A United Airlines plane was forced to make an emergency landing at Shannon Airport in the Republic of Ireland due to severe turbulence during a transatlantic flight. Sixteen people were taken to hospital with injuries.

The incident on flight UA-880 took place at around 6.00am BST on Wednesday (31 August). Fourteen passengers and two cabin crew were taken to University Hospital Limerick for treatment.

The Boeing 767-300 aircraft was travelling from Houston, Texas to London Heathrow when it was forced to divert. "United Airlines is providing care and support to customers and crew of flight UA-880 which experienced severe and unexpected turbulence during a flight from Houston to London Heathrow today," the company said in a statement.

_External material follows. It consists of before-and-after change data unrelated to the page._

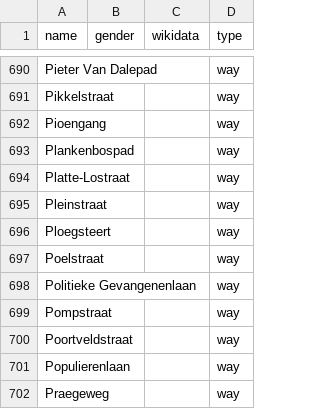
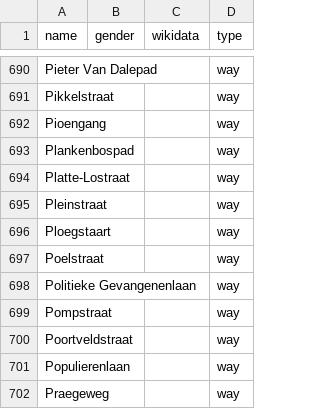
Before and after one commit to openknowledgebe/equalstreetnames-leuven, a CSV file: data/other.csv, drawn as a sheet; only a part is shown, gaps mark what is left out.

```diff
--- a/data/other.csv
+++ b/data/other.csv
@@ -695,3 +695,3 @@ Platte-Lostraat,,,way
 Pleinstraat,,,way
-Ploegsteert,,,way
+Ploegstaart,,,way
 Poelstraat,,,way
```
Also changed, not shown: 1 other file.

"The aircraft diverted to Shannon Airport in Ireland where it was met by medical personnel," it added. "We wish these passengers and crew a quick recovery from their injuries."

The flight was carrying 207 passengers and 13 crew members, Sky News reported. Leslie Chi, a student at Nottingham Trent University wrote on Facebook that she "really felt I might die" after turbulence shook the aircraft. She added that she is fine now.

Air turbulence can come about due to number of different conditions, according to the Federal Aviation Administration (FAA). Turbulence can be created by "atmospheric pressure, jet streams, air around mountains, cold or warm weather fronts or thunderstorms. Turbulence can even occur when the sky appears to be clear," the FAA website notes.

Turbulence is the most common cause of injuries to airline passengers and flight attendants. Around 58 people are injured each year in the US due to not having their seat belts fastened during turbulence.

Between 1980 and 2008, US air carriers had 234 "turbulence accidents", resulting in 298 injuries and three fatalities, according to the FAA. At least two of the three people who died were not wearing their seat belts when the sign was illuminated.